Exercise prompt: A word-for-word reproduction of the data below is needed, with no pictures in it.

::::::

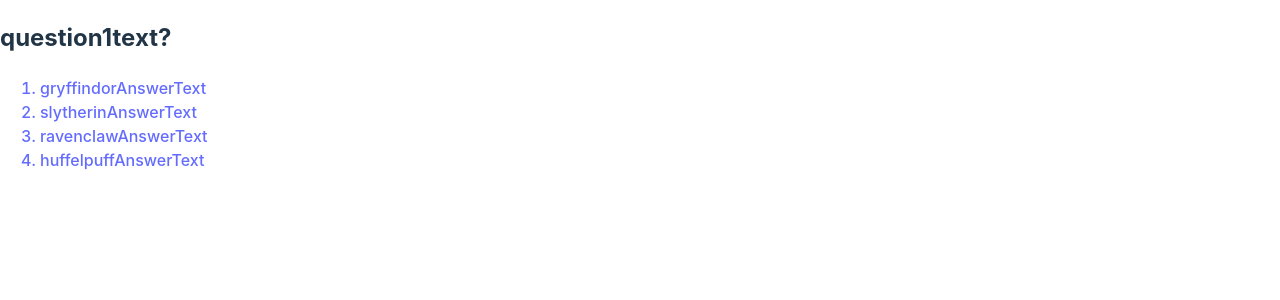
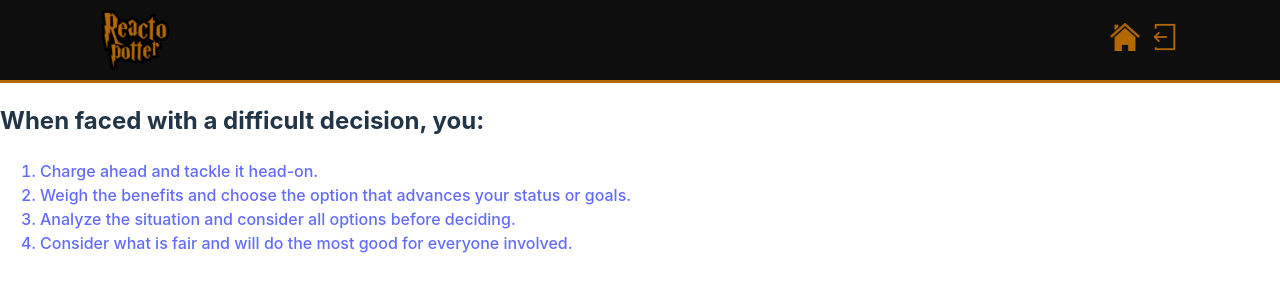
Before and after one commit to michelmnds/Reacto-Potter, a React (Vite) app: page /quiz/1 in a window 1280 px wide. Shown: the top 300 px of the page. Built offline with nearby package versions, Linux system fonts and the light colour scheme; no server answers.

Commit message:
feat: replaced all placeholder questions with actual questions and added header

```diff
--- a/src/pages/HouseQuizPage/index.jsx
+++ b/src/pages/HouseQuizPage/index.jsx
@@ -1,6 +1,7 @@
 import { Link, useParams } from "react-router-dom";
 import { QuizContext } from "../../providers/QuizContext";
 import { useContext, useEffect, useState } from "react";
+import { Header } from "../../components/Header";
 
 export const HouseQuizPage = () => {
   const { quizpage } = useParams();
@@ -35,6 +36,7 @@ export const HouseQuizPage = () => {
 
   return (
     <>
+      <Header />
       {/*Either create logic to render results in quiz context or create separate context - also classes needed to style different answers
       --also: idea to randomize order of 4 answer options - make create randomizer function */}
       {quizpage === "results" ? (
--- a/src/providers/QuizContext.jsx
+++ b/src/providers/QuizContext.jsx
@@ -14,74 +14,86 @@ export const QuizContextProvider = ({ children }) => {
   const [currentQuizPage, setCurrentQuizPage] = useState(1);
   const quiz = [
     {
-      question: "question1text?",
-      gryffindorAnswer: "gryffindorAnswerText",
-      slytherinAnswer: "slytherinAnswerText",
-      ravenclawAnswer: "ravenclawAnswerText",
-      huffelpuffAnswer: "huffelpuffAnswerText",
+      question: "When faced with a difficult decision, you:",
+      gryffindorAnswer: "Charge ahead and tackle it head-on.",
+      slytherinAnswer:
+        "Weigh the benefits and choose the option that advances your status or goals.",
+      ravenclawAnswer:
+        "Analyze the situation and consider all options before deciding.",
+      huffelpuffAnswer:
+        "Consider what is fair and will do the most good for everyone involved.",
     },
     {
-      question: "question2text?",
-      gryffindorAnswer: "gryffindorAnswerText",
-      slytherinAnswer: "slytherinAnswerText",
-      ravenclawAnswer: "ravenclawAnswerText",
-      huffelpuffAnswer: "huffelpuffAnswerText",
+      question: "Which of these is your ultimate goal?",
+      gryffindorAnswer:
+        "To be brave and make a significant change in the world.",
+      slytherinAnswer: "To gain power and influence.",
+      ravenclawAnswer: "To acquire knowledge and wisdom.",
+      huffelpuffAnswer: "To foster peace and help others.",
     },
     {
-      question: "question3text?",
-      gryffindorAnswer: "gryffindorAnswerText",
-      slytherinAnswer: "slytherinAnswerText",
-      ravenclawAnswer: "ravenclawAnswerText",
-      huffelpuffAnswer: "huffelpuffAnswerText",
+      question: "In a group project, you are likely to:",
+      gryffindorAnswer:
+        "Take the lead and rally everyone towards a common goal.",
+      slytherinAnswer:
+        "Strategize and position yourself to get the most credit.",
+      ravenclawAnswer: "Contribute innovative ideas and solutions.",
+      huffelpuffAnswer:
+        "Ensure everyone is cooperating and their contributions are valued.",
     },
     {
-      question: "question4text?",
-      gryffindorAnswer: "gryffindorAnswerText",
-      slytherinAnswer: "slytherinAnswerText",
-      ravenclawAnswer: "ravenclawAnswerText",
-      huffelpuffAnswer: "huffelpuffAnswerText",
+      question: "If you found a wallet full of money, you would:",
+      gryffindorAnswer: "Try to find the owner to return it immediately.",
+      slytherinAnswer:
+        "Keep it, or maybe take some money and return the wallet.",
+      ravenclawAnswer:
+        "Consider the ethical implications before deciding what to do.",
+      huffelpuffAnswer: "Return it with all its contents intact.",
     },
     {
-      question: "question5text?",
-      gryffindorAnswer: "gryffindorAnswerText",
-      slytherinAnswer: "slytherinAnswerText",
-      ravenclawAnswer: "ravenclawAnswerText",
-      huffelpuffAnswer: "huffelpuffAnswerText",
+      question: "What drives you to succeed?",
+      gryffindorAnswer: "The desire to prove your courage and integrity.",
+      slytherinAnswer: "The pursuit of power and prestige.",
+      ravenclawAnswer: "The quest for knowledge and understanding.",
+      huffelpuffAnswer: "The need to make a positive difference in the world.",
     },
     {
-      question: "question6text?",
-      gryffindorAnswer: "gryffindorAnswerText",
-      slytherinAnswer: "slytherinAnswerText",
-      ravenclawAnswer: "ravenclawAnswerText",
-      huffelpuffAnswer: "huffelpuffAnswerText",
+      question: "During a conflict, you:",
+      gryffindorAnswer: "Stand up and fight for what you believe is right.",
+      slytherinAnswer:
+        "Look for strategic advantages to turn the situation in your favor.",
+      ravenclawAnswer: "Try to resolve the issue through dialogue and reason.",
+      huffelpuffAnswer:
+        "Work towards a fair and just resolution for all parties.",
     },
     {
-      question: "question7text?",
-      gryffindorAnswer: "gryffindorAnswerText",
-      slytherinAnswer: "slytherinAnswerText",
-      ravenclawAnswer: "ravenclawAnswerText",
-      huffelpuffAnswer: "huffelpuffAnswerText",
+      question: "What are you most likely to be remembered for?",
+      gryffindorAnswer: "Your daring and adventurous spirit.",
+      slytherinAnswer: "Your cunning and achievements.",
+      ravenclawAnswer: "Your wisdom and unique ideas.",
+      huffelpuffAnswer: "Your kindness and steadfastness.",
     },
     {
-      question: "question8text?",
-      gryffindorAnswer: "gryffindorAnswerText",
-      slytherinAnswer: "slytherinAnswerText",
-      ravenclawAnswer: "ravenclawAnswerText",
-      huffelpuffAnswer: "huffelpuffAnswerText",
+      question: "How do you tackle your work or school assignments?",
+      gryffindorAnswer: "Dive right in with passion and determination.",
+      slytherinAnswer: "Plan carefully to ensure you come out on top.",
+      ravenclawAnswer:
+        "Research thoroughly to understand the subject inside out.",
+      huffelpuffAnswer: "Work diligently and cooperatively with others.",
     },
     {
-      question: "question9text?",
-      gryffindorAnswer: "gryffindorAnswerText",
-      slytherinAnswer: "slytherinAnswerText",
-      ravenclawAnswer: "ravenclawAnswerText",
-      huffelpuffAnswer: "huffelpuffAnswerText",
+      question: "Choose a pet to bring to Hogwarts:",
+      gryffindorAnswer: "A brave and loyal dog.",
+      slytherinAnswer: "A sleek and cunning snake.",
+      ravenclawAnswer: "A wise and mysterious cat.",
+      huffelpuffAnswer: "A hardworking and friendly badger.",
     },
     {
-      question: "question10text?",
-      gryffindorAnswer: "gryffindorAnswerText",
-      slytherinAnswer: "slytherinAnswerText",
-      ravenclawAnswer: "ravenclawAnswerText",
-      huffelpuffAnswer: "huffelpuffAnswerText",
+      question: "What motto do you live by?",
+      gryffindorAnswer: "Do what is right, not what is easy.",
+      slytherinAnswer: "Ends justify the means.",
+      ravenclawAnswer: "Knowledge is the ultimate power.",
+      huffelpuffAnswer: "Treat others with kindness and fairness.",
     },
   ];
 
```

::::::

Written solution:
Before and after one commit to michelmnds/Reacto-Potter, a React (Vite) app: page /quiz/1 in a window 1280 px wide. Shown: the top 300 px of the page. Built offline with nearby package versions, Linux system fonts and the light colour scheme; no server answers.

Commit message:
feat: replaced all placeholder questions with actual questions and added header

```diff
--- a/src/pages/HouseQuizPage/index.jsx
+++ b/src/pages/HouseQuizPage/index.jsx
@@ -1,6 +1,7 @@
 import { Link, useParams } from "react-router-dom";
 import { QuizContext } from "../../providers/QuizContext";
 import { useContext, useEffect, useState } from "react";
+import { Header } from "../../components/Header";
 
 export const HouseQuizPage = () => {
   const { quizpage } = useParams();
@@ -35,6 +36,7 @@ export const HouseQuizPage = () => {
 
   return (
     <>
+      <Header />
       {/*Either create logic to render results in quiz context or create separate context - also classes needed to style different answers
       --also: idea to randomize order of 4 answer options - make create randomizer function */}
       {quizpage === "results" ? (
--- a/src/providers/QuizContext.jsx
+++ b/src/providers/QuizContext.jsx
@@ -14,74 +14,86 @@ export const QuizContextProvider = ({ children }) => {
   const [currentQuizPage, setCurrentQuizPage] = useState(1);
   const quiz = [
     {
-      question: "question1text?",
-      gryffindorAnswer: "gryffindorAnswerText",
-      slytherinAnswer: "slytherinAnswerText",
-      ravenclawAnswer: "ravenclawAnswerText",
-      huffelpuffAnswer: "huffelpuffAnswerText",
+      question: "When faced with a difficult decision, you:",
+      gryffindorAnswer: "Charge ahead and tackle it head-on.",
+      slytherinAnswer:
+        "Weigh the benefits and choose the option that advances your status or goals.",
+      ravenclawAnswer:
+        "Analyze the situation and consider all options before deciding.",
+      huffelpuffAnswer:
+        "Consider what is fair and will do the most good for everyone involved.",
     },
     {
-      question: "question2text?",
-      gryffindorAnswer: "gryffindorAnswerText",
-      slytherinAnswer: "slytherinAnswerText",
-      ravenclawAnswer: "ravenclawAnswerText",
-      huffelpuffAnswer: "huffelpuffAnswerText",
+      question: "Which of these is your ultimate goal?",
+      gryffindorAnswer:
+        "To be brave and make a significant change in the world.",
+      slytherinAnswer: "To gain power and influence.",
+      ravenclawAnswer: "To acquire knowledge and wisdom.",
+      huffelpuffAnswer: "To foster peace and help others.",
     },
     {
-      question: "question3text?",
-      gryffindorAnswer: "gryffindorAnswerText",
-      slytherinAnswer: "slytherinAnswerText",
-      ravenclawAnswer: "ravenclawAnswerText",
-      huffelpuffAnswer: "huffelpuffAnswerText",
+      question: "In a group project, you are likely to:",
+      gryffindorAnswer:
+        "Take the lead and rally everyone towards a common goal.",
+      slytherinAnswer:
+        "Strategize and position yourself to get the most credit.",
+      ravenclawAnswer: "Contribute innovative ideas and solutions.",
+      huffelpuffAnswer:
+        "Ensure everyone is cooperating and their contributions are valued.",
     },
     {
-      question: "question4text?",
-      gryffindorAnswer: "gryffindorAnswerText",
-      slytherinAnswer: "slytherinAnswerText",
-      ravenclawAnswer: "ravenclawAnswerText",
-      huffelpuffAnswer: "huffelpuffAnswerText",
+      question: "If you found a wallet full of money, you would:",
+      gryffindorAnswer: "Try to find the owner to return it immediately.",
+      slytherinAnswer:
+        "Keep it, or maybe take some money and return the wallet.",
+      ravenclawAnswer:
+        "Consider the ethical implications before deciding what to do.",
+      huffelpuffAnswer: "Return it with all its contents intact.",
     },
     {
-      question: "question5text?",
-      gryffindorAnswer: "gryffindorAnswerText",
-      slytherinAnswer: "slytherinAnswerText",
-      ravenclawAnswer: "ravenclawAnswerText",
-      huffelpuffAnswer: "huffelpuffAnswerText",
+      question: "What drives you to succeed?",
+      gryffindorAnswer: "The desire to prove your courage and integrity.",
+      slytherinAnswer: "The pursuit of power and prestige.",
+      ravenclawAnswer: "The quest for knowledge and understanding.",
+      huffelpuffAnswer: "The need to make a positive difference in the world.",
     },
     {
-      question: "question6text?",
-      gryffindorAnswer: "gryffindorAnswerText",
-      slytherinAnswer: "slytherinAnswerText",
-      ravenclawAnswer: "ravenclawAnswerText",
-      huffelpuffAnswer: "huffelpuffAnswerText",
+      question: "During a conflict, you:",
+      gryffindorAnswer: "Stand up and fight for what you believe is right.",
+      slytherinAnswer:
+        "Look for strategic advantages to turn the situation in your favor.",
+      ravenclawAnswer: "Try to resolve the issue through dialogue and reason.",
+      huffelpuffAnswer:
+        "Work towards a fair and just resolution for all parties.",
     },
     {
-      question: "question7text?",
-      gryffindorAnswer: "gryffindorAnswerText",
-      slytherinAnswer: "slytherinAnswerText",
-      ravenclawAnswer: "ravenclawAnswerText",
-      huffelpuffAnswer: "huffelpuffAnswerText",
+      question: "What are you most likely to be remembered for?",
+      gryffindorAnswer: "Your daring and adventurous spirit.",
+      slytherinAnswer: "Your cunning and achievements.",
+      ravenclawAnswer: "Your wisdom and unique ideas.",
+      huffelpuffAnswer: "Your kindness and steadfastness.",
     },
     {
-      question: "question8text?",
-      gryffindorAnswer: "gryffindorAnswerText",
-      slytherinAnswer: "slytherinAnswerText",
-      ravenclawAnswer: "ravenclawAnswerText",
-      huffelpuffAnswer: "huffelpuffAnswerText",
+      question: "How do you tackle your work or school assignments?",
+      gryffindorAnswer: "Dive right in with passion and determination.",
+      slytherinAnswer: "Plan carefully to ensure you come out on top.",
+      ravenclawAnswer:
+        "Research thoroughly to understand the subject inside out.",
+      huffelpuffAnswer: "Work diligently and cooperatively with others.",
     },
     {
-      question: "question9text?",
-      gryffindorAnswer: "gryffindorAnswerText",
-      slytherinAnswer: "slytherinAnswerText",
-      ravenclawAnswer: "ravenclawAnswerText",
-      huffelpuffAnswer: "huffelpuffAnswerText",
+      question: "Choose a pet to bring to Hogwarts:",
+      gryffindorAnswer: "A brave and loyal dog.",
+      slytherinAnswer: "A sleek and cunning snake.",
+      ravenclawAnswer: "A wise and mysterious cat.",
+      huffelpuffAnswer: "A hardworking and friendly badger.",
     },
     {
-      question: "question10text?",
-      gryffindorAnswer: "gryffindorAnswerText",
-      slytherinAnswer: "slytherinAnswerText",
-      ravenclawAnswer: "ravenclawAnswerText",
-      huffelpuffAnswer: "huffelpuffAnswerText",
+      question: "What motto do you live by?",
+      gryffindorAnswer: "Do what is right, not what is easy.",
+      slytherinAnswer: "Ends justify the means.",
+      ravenclawAnswer: "Knowledge is the ultimate power.",
+      huffelpuffAnswer: "Treat others with kindness and fairness.",
     },
   ];
 
```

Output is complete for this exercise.